Women’s Wear Daily needs no introduction and is often mentioned by many of the publications listed above as a credible source on the latest fashion news. Don’t let the title fool you, however, as the publication documents far more than womenswear and is often the first publication to cover emerging designers at tradeshows, fashion shows and top tier fashion colleges. What the publication lacks in fluff and trendy content, it makes up for with mind-numbingly articulate and comprehensive coverage of all the latest retail, technology, manufacturing and economic news affecting the industry, as well as all the latest on major runways, accessory and beauty trends around the globe. Simply put, WWD is highly complete and if it were the only publication one subscribed to, most would be none the wiser.
Due to the decidedly more business-like stance of Women’s Wear Daily, the only real comparisons would be The Cut, Business of Fashion or possibly New York Times Style.

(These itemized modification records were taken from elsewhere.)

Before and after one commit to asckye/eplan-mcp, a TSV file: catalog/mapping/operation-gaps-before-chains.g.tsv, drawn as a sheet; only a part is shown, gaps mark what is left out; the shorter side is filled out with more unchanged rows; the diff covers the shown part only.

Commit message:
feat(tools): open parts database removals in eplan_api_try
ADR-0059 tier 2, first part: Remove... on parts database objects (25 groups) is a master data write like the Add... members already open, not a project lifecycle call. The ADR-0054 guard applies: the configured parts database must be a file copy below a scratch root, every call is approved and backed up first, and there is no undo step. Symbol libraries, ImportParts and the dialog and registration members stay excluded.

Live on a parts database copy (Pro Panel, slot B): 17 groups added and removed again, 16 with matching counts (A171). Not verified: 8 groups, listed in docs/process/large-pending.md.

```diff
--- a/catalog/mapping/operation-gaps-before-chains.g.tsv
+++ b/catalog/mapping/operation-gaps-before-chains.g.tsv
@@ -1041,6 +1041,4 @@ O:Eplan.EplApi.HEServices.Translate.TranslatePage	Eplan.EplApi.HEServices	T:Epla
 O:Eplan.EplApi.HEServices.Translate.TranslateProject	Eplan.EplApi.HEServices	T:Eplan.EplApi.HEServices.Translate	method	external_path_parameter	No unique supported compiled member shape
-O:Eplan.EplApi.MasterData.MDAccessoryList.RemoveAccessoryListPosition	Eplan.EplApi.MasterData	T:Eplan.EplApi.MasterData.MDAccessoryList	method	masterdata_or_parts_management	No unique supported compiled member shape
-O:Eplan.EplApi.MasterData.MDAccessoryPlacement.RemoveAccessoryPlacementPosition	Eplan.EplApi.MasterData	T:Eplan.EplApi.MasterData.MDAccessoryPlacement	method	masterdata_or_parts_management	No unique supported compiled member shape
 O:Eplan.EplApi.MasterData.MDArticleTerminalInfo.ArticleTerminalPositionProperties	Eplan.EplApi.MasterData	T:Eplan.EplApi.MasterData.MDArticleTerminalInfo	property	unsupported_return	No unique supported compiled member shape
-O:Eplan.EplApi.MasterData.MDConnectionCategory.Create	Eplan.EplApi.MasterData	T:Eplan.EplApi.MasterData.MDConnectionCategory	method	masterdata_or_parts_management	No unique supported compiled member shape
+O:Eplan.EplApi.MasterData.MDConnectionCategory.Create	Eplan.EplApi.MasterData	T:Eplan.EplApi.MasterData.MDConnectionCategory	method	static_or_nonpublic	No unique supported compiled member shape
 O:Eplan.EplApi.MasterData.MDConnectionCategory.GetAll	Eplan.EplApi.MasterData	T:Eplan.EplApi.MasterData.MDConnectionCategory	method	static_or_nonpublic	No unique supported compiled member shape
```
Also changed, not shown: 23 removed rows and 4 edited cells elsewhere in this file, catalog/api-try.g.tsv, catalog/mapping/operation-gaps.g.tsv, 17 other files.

Again, it would be wise to mention that WWD is subscription only, with limited free access, so most will choose between WWD and BOF. However, there are far worst choices of business-oriented fashion publications that lack the comprehensive editorial coverage and accuracy of these sources.
While these seven publications topped our list for a curated daily look into the fashion industry, there are literally hundreds more, with honorable mentions for publications like the Cut, Vogue, Marie Claire, Harper’s Bazaar, Forbes, the Wall Street Journal . . . the list can go on and on. While we believe these are seven publications fashion marketers and fashion brands should subscribe to, feel free to share your favorites and daily must reads in the comments below.
Featured Image: Plastic BCN